In less scientific terms, meditation keeps you in the moment and less distracted by anxiety. The left side of your brain is responsible for overthinking, anxiousness about the future, and regretfulness about the past. Balancing this with your practical, present-minded right side helps you stay engaged during sex. So according to Baglan, staying present is the key to good sex. To further reduce stress, we're also really into the Tata Harper Aromatic Stress Treatment (£73).
It increases empathy.
In fact, the recent buzz among scientists has emphasised the critical importance of "mirror neurons" in neuroscientific dialogue. "Mirror neurons increase our capacity for empathy, enabling our brains to intuit more powerfully what others may be feeling or experiencing in a given moment. Since meditation has been shown specifically to enhance empathy, it can also make us more intuitive and present during sex," notes Baglan.
Psychiatrist and wellness coach Tina Chadda, MD, agrees: "Think of meditation as mindfulness—paying attention on purpose in the present moment. It's a way to use all of our senses to keep sex an immensely pleasurable experience. When you are aware and even more attentive to touch, taste, smell, sound, texture and temperature, each aspect adds another dimension to the sexual experience."
It boosts intimacy.
"I like to think of meditation as intimacy with ourselves," says Baglan. "It's all about showing up in the present moment to be connected with our experiences. Strip away your thoughts, feelings, assumptions and judgements that keep you at a distance. Since meditation is about practicing intimacy with ourselves, it also helps to strengthen our muscles to be intimate in other contexts."
Now, here's how to do it.
When you have a free moment during the day or before a romantic night with your partner, begin by inhaling and exhaling. Do this until you begin to feel "united with all that is around you," instructs Chadda. She says this will help you give in to the ebb and flow during sex by allowing you to feel vulnerable and open.
"Then, visualize an unlit candle. Take a few deep breaths. As time passes, visualize a flame spark up as you inhale through your nose, exhale softly through your mouth, tuning into the sound of your breath. Feel yourself consciously shedding layers of shyness, shame, resistance and fear."

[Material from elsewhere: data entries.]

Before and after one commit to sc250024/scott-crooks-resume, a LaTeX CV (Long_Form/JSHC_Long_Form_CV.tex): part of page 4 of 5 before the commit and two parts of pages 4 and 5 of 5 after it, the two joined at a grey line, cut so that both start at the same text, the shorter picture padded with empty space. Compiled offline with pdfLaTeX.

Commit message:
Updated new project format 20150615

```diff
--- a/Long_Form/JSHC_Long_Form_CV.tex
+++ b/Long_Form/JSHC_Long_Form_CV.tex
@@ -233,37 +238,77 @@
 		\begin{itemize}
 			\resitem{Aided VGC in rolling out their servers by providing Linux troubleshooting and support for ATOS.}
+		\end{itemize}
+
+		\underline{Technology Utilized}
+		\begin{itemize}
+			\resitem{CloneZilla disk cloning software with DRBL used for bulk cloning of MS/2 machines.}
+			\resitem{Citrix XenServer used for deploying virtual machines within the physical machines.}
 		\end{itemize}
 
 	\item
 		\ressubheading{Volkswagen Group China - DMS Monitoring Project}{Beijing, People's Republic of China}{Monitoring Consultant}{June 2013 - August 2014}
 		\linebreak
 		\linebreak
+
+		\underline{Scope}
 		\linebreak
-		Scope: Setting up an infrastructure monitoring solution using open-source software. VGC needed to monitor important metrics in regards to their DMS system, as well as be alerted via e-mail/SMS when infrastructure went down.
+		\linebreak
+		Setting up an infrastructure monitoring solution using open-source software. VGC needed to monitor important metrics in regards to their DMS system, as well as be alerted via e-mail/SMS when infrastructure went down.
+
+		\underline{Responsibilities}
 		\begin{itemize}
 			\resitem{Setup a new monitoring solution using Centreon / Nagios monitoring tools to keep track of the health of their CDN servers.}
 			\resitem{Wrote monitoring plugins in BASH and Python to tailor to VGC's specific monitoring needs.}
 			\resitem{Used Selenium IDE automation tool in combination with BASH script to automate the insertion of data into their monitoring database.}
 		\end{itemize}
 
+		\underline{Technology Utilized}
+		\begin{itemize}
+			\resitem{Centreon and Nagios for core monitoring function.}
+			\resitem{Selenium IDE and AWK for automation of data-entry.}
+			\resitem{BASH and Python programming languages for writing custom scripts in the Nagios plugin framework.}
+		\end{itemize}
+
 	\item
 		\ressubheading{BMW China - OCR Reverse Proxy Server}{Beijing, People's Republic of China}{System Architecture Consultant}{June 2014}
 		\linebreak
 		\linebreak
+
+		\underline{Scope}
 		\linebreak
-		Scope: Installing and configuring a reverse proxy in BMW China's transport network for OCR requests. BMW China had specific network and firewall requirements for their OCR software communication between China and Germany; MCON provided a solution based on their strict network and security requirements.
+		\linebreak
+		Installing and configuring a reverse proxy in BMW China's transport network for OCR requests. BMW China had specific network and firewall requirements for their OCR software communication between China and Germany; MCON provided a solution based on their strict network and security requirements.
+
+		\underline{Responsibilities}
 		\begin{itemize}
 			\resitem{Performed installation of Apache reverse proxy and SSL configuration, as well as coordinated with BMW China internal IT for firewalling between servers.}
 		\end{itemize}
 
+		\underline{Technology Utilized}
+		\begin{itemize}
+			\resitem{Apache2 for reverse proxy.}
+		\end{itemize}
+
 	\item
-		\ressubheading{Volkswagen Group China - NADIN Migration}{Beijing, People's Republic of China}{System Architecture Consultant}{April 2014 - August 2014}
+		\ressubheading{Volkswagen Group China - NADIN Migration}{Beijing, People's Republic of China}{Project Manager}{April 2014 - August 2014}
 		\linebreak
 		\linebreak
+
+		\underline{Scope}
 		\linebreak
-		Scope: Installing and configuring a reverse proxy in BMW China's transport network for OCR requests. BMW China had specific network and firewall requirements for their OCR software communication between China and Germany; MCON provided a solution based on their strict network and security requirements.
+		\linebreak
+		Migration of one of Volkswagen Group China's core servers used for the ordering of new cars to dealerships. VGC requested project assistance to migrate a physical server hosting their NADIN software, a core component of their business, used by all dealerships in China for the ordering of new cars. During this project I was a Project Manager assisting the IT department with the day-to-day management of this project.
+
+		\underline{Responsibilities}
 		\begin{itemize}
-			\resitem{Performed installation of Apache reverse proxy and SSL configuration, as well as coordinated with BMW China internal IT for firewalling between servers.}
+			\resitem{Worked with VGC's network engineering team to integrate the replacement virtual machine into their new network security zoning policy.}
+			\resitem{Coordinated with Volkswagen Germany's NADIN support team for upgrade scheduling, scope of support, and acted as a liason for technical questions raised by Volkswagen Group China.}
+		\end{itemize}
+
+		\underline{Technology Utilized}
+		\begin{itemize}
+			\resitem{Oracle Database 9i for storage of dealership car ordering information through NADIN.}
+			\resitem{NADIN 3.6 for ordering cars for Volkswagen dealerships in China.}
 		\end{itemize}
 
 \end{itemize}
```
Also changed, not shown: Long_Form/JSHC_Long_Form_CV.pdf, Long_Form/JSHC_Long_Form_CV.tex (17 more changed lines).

Now, have you heard of chakra meditation?
This post was originally published on May 8, 2017.